THE refuge provided to Serbian seminarians during the First World War, and the subsequent impact that these men had on the Church and the world, were recalled at Pusey House this month.
The placement of the Serbian theological refugees, accompanied by some of their professors, took place with the enthusiastic support of the then Archbishop of Canterbury, Randall Davidson. Some stayed in Oxford after the war. In total, 55 men studied at Cuddesdon, Dorchester, and St Stephen’s House, at a time when, contemporary Church Times reports note, the Serbian Church was “in abeyance. . . Their seminaries are closed, their students dispersed, many of their leaders are interned.” The refugees arrived, a report noted, “in sheepskins and goatskins, like the victims of Antiochus”. While not all were canonised, several became bishops, religious philosophers and theologians, and state officials in the Kingdom of Yugoslavia.

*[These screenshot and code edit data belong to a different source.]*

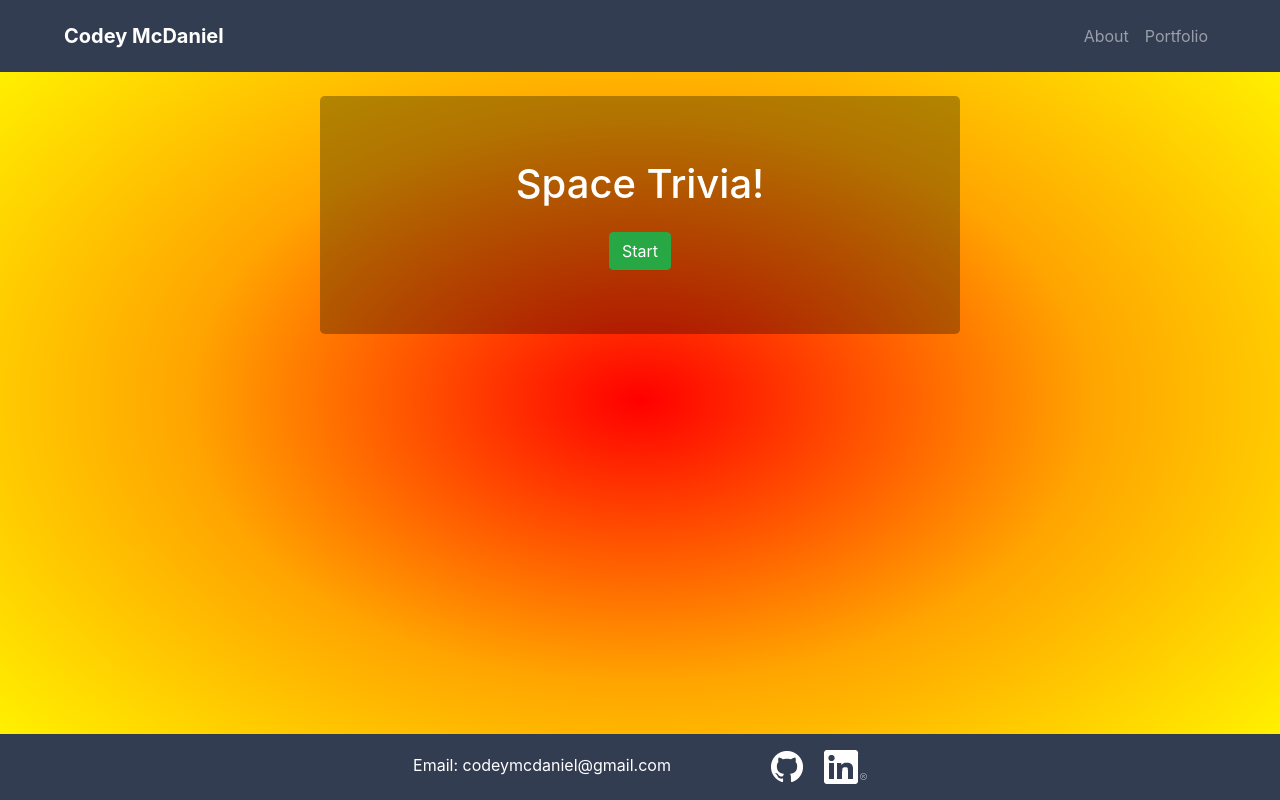
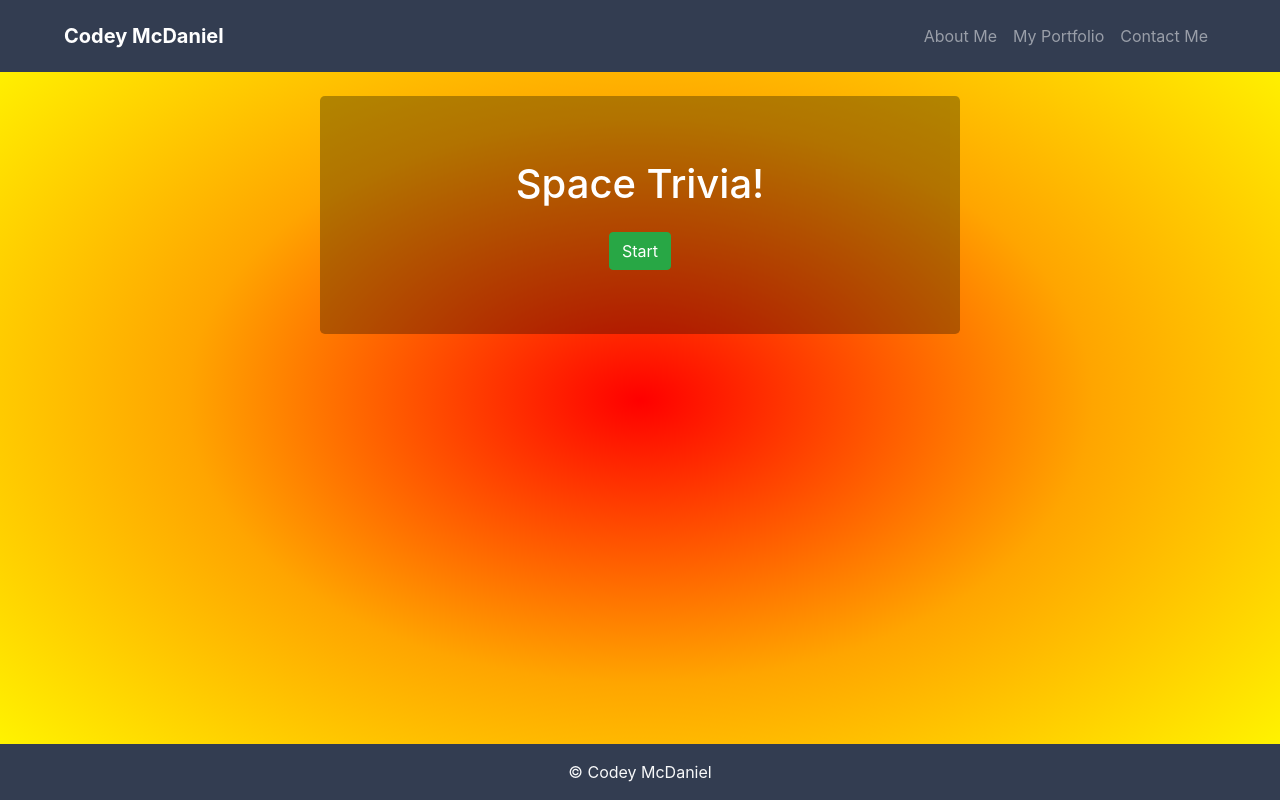
Before and after one commit to codeycsm/triviaGame, a plain HTML site: page index.html in a window 1280 px wide. Drawn offline with nearby package versions, Linux system fonts and the light colour scheme.

Commit message:
remove footer links and added contact link to nav

```diff
--- a/index.html
+++ b/index.html
@@ -44,14 +44,21 @@
               <a
                 class="nav-link"
                 href="https://codeycsm.github.io/My-Portfolio/index.html"
-                >About</a
+                >About Me</a
               >
             </li>
             <li class="nav-item">
               <a
                 class="nav-link"
                 href="https://codeycsm.github.io/My-Portfolio/portfolio.html"
-                >Portfolio</a
+                >My Portfolio</a
+              >
+            </li>
+            <li class="nav-item">
+              <a
+                class="nav-link"
+                href="https://codeycsm.github.io/My-Portfolio/contact.html"
+                >Contact Me</a
               >
             </li>
           </ul>
@@ -77,24 +84,7 @@
       </div>
 
       <footer class="text-light py-3 text-center fixed-bottom">
-        <p class="text-white d-inline mr-5">Email: codeymcdaniel@gmail.com</p>
-        <a
-          class="ml-5 mr-3"
-          href="https://github.com/codeycsm/triviaGame"
-          target="_blank"
-          class="mr-2"
-        >
-          <img
-            src="assets/images/GitHub-Mark-Light-32px.png"
-            alt="Github Logo"
-          />
-        </a>
-        <a
-          href="https://www.linkedin.com/in/codey-mcdaniel-4a486298/"
-          target="_blank"
-        >
-          <img src="assets/images/In-White-34px-R.png" alt="LinkedIn Logo" />
-        </a>
+        &copy; Codey McDaniel
       </footer>
     </div>
   </body>
```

The symposium at Pusey House, which was addressed by Serbian theologians, was more than a reflection on events a hundred years ago, Canon Mark Chapman, Vice-Principal of Cuddesdon and Professor of the History of Modern Theology at Oxford University, said this week. “We discussed how the Churches might collaborate on educational projects into the future.”
The talks, which were heard by about 40 participants, including many Serbs, testified to the accuracy of a contemporary prediction that those who came to England would prove to be the “future leaders of the Serbian Church”.
Professor Bogdan Lubardic and Professor Andrej Jeftic, both of the University of Belgrade, spoke about Fr Justin Popovic, an Orthodox theologian canonised in 2010. Professor Angela Berlis, of the University of Bern, and Professor Aleksandar Djakovac, of the University of Belgrade, spoke about Nikolaj Velimirovic, a charismatic church leader and theologian who preached in England during the First World War He became Bishop of Ohrid and Žica, and was canonised in 2003. Both men “gained pan-Orthodox acclamation as theologians, spiritual fathers, and as outspoken critics of the Communist regime”.
A contemporary Bishop, the Rt Revd Isihije Rogic, spoke of the “ecclesial and ecumenical implications” of the presence of Serbian clergy in England during the war.
The atmosphere at the symposium was “extremely warm and engaged”, Professor Chapman said. “I think there is genuine desire [in Serbia] to build up ecumenical relations, particularly with England, because of this history. . . We are hoping that there might be links between seminarians.”
His contribution explored the relationship between the C of E, Serbia, and the Serbian Orthodox Church, a topic he explored in Theology at War and Peace (Routledge, 2016), in which he describes “a concerted effort across the whole of the Church of England to raise the profile of the Serbian Church and of Serbia more generally” after a tour by Fr Velimirovic in 1916.